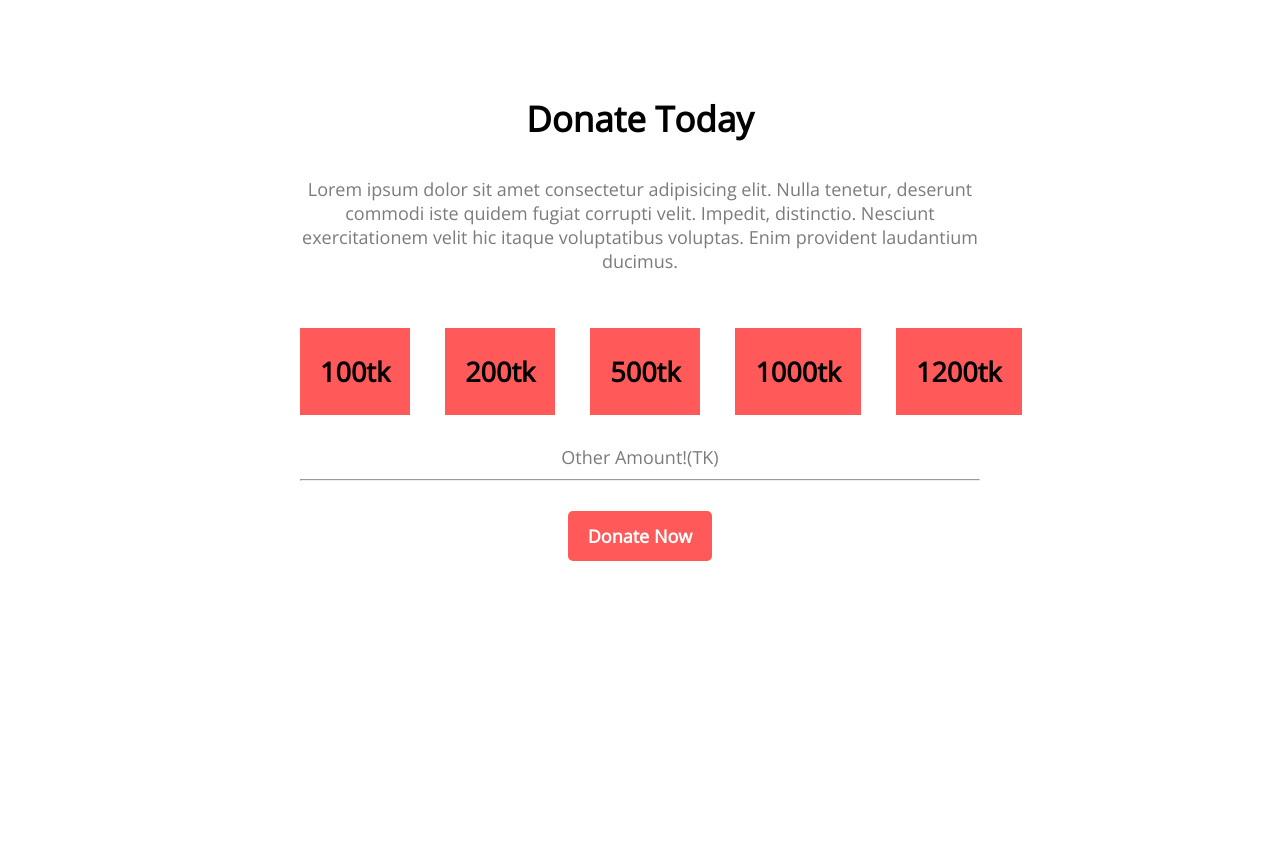
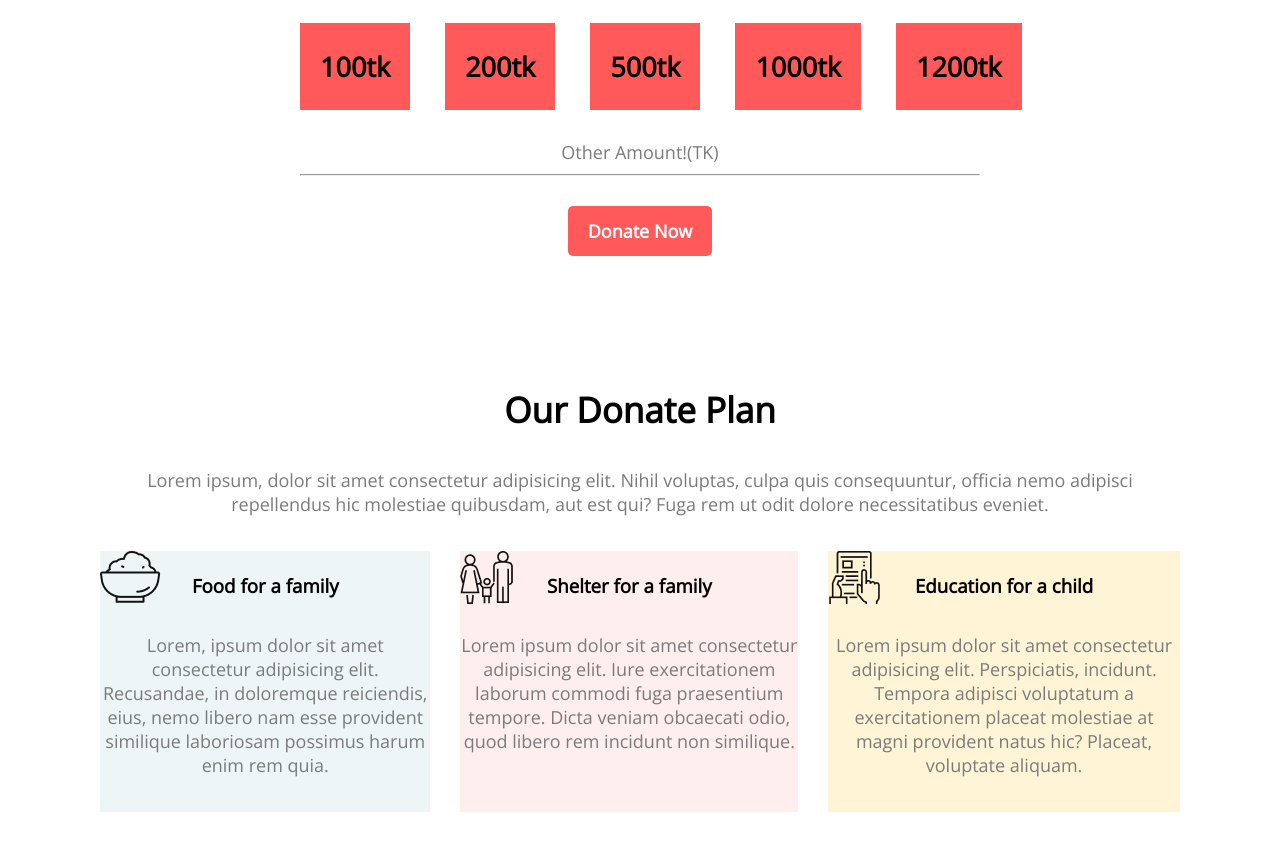
Before and after one commit to aminulislam2002/practice-project-01, a plain HTML site: page index.html in a window 1280 px wide. Shown: the part 939-1801 px from the top of the page. Before the commit the page ends 1715 px from the top, so only its background shows below. Drawn offline with nearby package versions, Linux system fonts and the light colour scheme.

Commit message:
donate plan section

```diff
--- a/index.html
+++ b/index.html
@@ -41,6 +41,40 @@
         <hr />
         <button class="btn">Donate Now</button>
       </section>
+      <!-- donation plan secton -->
+      <section class="plan-section">
+        <h1 class="section-title">Our Donate Plan</h1>
+        <p class="section-description">
+          Lorem ipsum, dolor sit amet consectetur adipisicing elit. Nihil voluptas, culpa quis consequuntur, officia nemo
+          adipisci repellendus hic molestiae quibusdam, aut est qui? Fuga rem ut odit dolore necessitatibus eveniet.
+        </p>
+        <div class="donate-plan">
+          <div class="donate-food">
+            <img src="" alt="" />
+            <h3>Food for a family</h3>
+            <p class="section-description">
+              Lorem, ipsum dolor sit amet consectetur adipisicing elit. Recusandae, in doloremque reiciendis, eius, nemo
+              libero nam esse provident similique laboriosam possimus harum enim rem quia.
+            </p>
+          </div>
+          <div class="donate-shelter">
+            <img src="" alt="" />
+            <h3>Shelter for a family</h3>
+            <p class="section-description">
+              Lorem ipsum dolor sit amet consectetur adipisicing elit. Iure exercitationem laborum commodi fuga praesentium
+              tempore. Dicta veniam obcaecati odio, quod libero rem incidunt non similique.
+            </p>
+          </div>
+          <div class="donate-education">
+            <img src="" alt="" />
+            <h3>Education for a child</h3>
+            <p class="section-description">
+              Lorem ipsum dolor sit amet consectetur adipisicing elit. Perspiciatis, incidunt. Tempora adipisci voluptatum a
+              exercitationem placeat molestiae at magni provident natus hic? Placeat, voluptate aliquam.
+            </p>
+          </div>
+        </div>
+      </section>
     </main>
   </body>
 </html>
--- a/styles/style.css
+++ b/styles/style.css
@@ -9,7 +9,7 @@
   background-size: cover;
 }
 .header-sectiion {
-  padding: 185px 300px;
+  padding: 100px 300px;
   text-align: center;
 }
 .header-title {
@@ -36,8 +36,9 @@
 .btn:hover {
   background-color: green;
 }
+/* amount section style */
 .amount-section {
-  padding: 185px 300px;
+  padding: 50px 300px;
   text-align: center;
 }
 .section-title {
@@ -50,6 +51,7 @@
   color: #7b7b7b;
   margin: 35px 0px;
 }
+
 .amount {
   display: flex;
   gap: 35px;
@@ -78,3 +80,29 @@
   color: #7b7b7b;
   margin: 10px;
 }
+/* donate plan section style */
+.plan-section {
+  padding: 50px 100px;
+  text-align: center;
+}
+.donate-plan {
+  display: flex;
+  justify-content: space-around;
+  gap: 30px;
+}
+.donate-food {
+  background-image: url(../icons/food.png);
+  background-repeat: no-repeat;
+  background-color: #edf5f6;
+}
+.donate-shelter {
+  background-image: url(../icons/shelter.png);
+  background-repeat: no-repeat;
+  background-color: #ffeeee;
+}
+.donate-education {
+  background-image: url(../icons/Frame-1.png);
+  background-repeat: no-repeat;
+  background-color: #fff4d6;
+}
+/* banner section */
```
________________________________________
→ EXERCISE DESCRIPTION
Leaving the pictures aside, give back all the records exactly as they are.

→ ANSWER TO THE EXERCISE
Before and after one commit to aminulislam2002/practice-project-01, a plain HTML site: page index.html in a window 1280 px wide. Shown: the part 939-1801 px from the top of the page. Before the commit the page ends 1715 px from the top, so only its background shows below. Drawn offline with nearby package versions, Linux system fonts and the light colour scheme.

Commit message:
donate plan section

```diff
--- a/index.html
+++ b/index.html
@@ -41,6 +41,40 @@
         <hr />
         <button class="btn">Donate Now</button>
       </section>
+      <!-- donation plan secton -->
+      <section class="plan-section">
+        <h1 class="section-title">Our Donate Plan</h1>
+        <p class="section-description">
+          Lorem ipsum, dolor sit amet consectetur adipisicing elit. Nihil voluptas, culpa quis consequuntur, officia nemo
+          adipisci repellendus hic molestiae quibusdam, aut est qui? Fuga rem ut odit dolore necessitatibus eveniet.
+        </p>
+        <div class="donate-plan">
+          <div class="donate-food">
+            <img src="" alt="" />
+            <h3>Food for a family</h3>
+            <p class="section-description">
+              Lorem, ipsum dolor sit amet consectetur adipisicing elit. Recusandae, in doloremque reiciendis, eius, nemo
+              libero nam esse provident similique laboriosam possimus harum enim rem quia.
+            </p>
+          </div>
+          <div class="donate-shelter">
+            <img src="" alt="" />
+            <h3>Shelter for a family</h3>
+            <p class="section-description">
+              Lorem ipsum dolor sit amet consectetur adipisicing elit. Iure exercitationem laborum commodi fuga praesentium
+              tempore. Dicta veniam obcaecati odio, quod libero rem incidunt non similique.
+            </p>
+          </div>
+          <div class="donate-education">
+            <img src="" alt="" />
+            <h3>Education for a child</h3>
+            <p class="section-description">
+              Lorem ipsum dolor sit amet consectetur adipisicing elit. Perspiciatis, incidunt. Tempora adipisci voluptatum a
+              exercitationem placeat molestiae at magni provident natus hic? Placeat, voluptate aliquam.
+            </p>
+          </div>
+        </div>
+      </section>
     </main>
   </body>
 </html>
--- a/styles/style.css
+++ b/styles/style.css
@@ -9,7 +9,7 @@
   background-size: cover;
 }
 .header-sectiion {
-  padding: 185px 300px;
+  padding: 100px 300px;
   text-align: center;
 }
 .header-title {
@@ -36,8 +36,9 @@
 .btn:hover {
   background-color: green;
 }
+/* amount section style */
 .amount-section {
-  padding: 185px 300px;
+  padding: 50px 300px;
   text-align: center;
 }
 .section-title {
@@ -50,6 +51,7 @@
   color: #7b7b7b;
   margin: 35px 0px;
 }
+
 .amount {
   display: flex;
   gap: 35px;
@@ -78,3 +80,29 @@
   color: #7b7b7b;
   margin: 10px;
 }
+/* donate plan section style */
+.plan-section {
+  padding: 50px 100px;
+  text-align: center;
+}
+.donate-plan {
+  display: flex;
+  justify-content: space-around;
+  gap: 30px;
+}
+.donate-food {
+  background-image: url(../icons/food.png);
+  background-repeat: no-repeat;
+  background-color: #edf5f6;
+}
+.donate-shelter {
+  background-image: url(../icons/shelter.png);
+  background-repeat: no-repeat;
+  background-color: #ffeeee;
+}
+.donate-education {
+  background-image: url(../icons/Frame-1.png);
+  background-repeat: no-repeat;
+  background-color: #fff4d6;
+}
+/* banner section */
```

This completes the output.